The Johnson Bixby Summer Reading List
Last Friday, June 21 marked the first day of summer – a time to enjoy reading on the porch, picnic blanket or by the pool. If you’re still looking for summer reading suggestions, you are in luck. We’ve asked some of the Johnson Bixby team to share their summer reading recommendations. From long-time favorites to those on our own personal lists, we hope you’re inspired to hit the local library or bookstore and check out some of our suggested titles.
Terassa Wren, Executive Assistant: I have two non-fiction recommendations, but both read like spy novels. I’m obsessed with both and wish I could read them again for the first time – that’s how good they are!
Red Notice by Bill Browders tells the story of one man taking on overpowering odds to change the world. The New York Times called it, “part John Grisham-like thriller, part business and political memoir.”
American Radical by Tamer Elnoury is the explosive memoir of an active Muslim American federal agent revealing his experience infiltrating and bringing down a terror cell in North America.
Paula Lee, Director of Talent & Culture:I’m looking forward to reading Where We Come From by Oscar Casares a novel about a Mexican-American family in Brownsville, Texas that reluctantly becomes involved in smuggling immigrants into the United States.

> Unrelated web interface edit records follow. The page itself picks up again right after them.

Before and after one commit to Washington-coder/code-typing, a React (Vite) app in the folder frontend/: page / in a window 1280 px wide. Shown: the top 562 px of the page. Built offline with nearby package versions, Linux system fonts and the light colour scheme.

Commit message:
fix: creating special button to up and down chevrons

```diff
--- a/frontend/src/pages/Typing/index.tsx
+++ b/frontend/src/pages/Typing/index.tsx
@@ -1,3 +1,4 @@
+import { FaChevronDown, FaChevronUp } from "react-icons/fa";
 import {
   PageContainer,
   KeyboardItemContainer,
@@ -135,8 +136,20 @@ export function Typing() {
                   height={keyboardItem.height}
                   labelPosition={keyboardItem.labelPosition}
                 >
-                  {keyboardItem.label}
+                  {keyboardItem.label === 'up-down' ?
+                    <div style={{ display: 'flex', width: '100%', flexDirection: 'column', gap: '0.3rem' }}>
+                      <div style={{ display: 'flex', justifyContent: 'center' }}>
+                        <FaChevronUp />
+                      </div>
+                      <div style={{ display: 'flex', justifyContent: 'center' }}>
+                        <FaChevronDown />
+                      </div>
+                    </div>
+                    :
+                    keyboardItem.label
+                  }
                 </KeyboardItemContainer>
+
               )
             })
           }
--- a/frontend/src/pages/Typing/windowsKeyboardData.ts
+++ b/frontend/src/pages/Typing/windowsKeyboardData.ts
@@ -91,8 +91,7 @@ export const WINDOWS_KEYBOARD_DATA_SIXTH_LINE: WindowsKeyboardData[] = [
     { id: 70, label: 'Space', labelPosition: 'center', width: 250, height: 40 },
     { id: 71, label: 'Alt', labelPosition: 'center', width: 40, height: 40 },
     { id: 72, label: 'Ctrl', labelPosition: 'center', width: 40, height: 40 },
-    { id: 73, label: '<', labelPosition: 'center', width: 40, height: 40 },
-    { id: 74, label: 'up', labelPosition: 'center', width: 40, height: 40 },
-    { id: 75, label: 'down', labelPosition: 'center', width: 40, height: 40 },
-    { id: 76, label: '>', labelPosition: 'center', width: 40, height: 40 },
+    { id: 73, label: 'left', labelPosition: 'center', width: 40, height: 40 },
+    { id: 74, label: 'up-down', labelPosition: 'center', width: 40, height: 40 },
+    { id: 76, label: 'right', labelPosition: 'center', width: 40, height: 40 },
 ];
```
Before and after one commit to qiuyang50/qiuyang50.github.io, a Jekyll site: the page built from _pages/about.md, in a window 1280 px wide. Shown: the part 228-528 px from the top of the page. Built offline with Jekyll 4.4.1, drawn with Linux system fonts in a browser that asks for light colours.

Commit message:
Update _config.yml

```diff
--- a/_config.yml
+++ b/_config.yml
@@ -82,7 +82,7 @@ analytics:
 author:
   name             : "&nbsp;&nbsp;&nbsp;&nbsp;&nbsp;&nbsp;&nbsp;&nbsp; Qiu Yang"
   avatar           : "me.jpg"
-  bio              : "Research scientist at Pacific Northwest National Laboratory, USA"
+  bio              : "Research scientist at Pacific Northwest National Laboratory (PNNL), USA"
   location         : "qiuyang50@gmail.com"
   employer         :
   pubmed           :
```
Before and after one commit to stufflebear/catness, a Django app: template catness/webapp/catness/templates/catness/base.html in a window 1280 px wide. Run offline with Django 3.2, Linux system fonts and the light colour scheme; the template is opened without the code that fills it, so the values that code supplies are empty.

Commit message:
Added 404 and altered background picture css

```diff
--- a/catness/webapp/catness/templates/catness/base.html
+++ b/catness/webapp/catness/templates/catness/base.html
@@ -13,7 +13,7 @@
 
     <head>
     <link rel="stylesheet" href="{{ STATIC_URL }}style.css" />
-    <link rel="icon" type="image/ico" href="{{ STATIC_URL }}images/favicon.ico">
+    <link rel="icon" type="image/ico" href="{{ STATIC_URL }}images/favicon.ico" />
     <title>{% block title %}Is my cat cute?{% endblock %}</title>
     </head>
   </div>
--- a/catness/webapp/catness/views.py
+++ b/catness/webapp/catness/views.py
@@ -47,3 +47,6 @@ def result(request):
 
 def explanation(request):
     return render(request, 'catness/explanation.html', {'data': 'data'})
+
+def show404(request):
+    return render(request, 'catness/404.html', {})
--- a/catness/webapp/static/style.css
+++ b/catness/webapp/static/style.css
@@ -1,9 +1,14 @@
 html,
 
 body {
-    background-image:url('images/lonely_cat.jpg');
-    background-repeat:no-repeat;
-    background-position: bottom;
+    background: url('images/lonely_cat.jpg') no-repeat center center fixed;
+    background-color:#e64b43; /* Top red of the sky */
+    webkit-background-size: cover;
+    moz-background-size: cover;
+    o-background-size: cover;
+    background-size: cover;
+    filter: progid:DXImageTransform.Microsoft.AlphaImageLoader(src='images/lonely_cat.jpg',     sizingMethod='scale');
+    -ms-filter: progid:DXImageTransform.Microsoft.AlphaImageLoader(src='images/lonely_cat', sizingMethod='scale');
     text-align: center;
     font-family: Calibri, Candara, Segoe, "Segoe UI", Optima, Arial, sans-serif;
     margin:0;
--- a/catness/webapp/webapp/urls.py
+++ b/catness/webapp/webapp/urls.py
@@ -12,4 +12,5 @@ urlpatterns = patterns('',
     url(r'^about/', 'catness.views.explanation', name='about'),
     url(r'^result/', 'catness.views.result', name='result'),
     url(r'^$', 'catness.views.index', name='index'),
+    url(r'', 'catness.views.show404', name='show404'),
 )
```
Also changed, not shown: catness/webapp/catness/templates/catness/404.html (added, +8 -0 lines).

Karen Brown, Client Services: The best selling book of all time is one I read every morning and will continue to do throughout the summer: The Bible. Sometimes I read chapters in sequence, or other times I flip it open and read various sections. I’ve also focused on a particular book like Psalms or Proverbs at points in my life. I find it helpful in gaining new insights, finding wisdom, receiving encouragement or when feeling convicted about an attitude or habit that may need adjusting.
Angle of Repose won the Pulitzer Prize for Fiction in 1972. The novel is narrated by retired historian Lyman Ward. Confined to a wheelchair and abandoned by living family, he sets out to document his frontier-era grandparents lives. The novel is compelling historical fiction set in the late 19th Century American West and tracks his mining engineer grandfather through Colorado, California, Mexico and Idaho. The story details struggles on various mining, hydrology and construction engineering jobs, and his grandmother’s adaptation to a hard life. A must read for those who love the American West and how it has evolved into what we enjoy today.
Another page turner by Michael Lewis, Flashboys is a non-fiction book that explores the evolution of High Frequency Trading (HFT) in US equity markets, the effects on the trading industry and the ethics of HFT. Like the arcane topic he is covering, the book keeps a fast pace while uncovering the personalities and issues behind this controversial and under-regulated practice.
Rachel Gorretta, Marketing & Communications Director: With the recent 75th anniversary of D-Day and the Battle of Normandy, I was reminded of The Nightingale by Kristin Hannah, one of the better books I’ve read in the last few years. The Nightingale tells the story of two sisters in France during World War II and their struggle to survive and resist the German occupation of France. Plus, Kristin is a Pacific Northwest author and a few pieces in the book reference local areas.
Melissa Spoharski, Tax: In The Innocents Abroad, Mark Twain writes about traveling with a group of Americans to Europe and the Holy Land. I think Americans who have traveled to the same locations may find it interesting to compare their experiences with those of Mark Twain’s and his fellow travelers’.
Originally published in 1867 another interesting read is the review of the book from the December 1869 issue of The Atlantic!
Kartr Johnson, Information Technology: I recommend the book Jonathan Strange & Mr Norrell by Susanna Clarke. It’s a funny, unique and meandering tale beautifully written. You’d never know it’s over 800 pages long!
Written By Johnson Bixby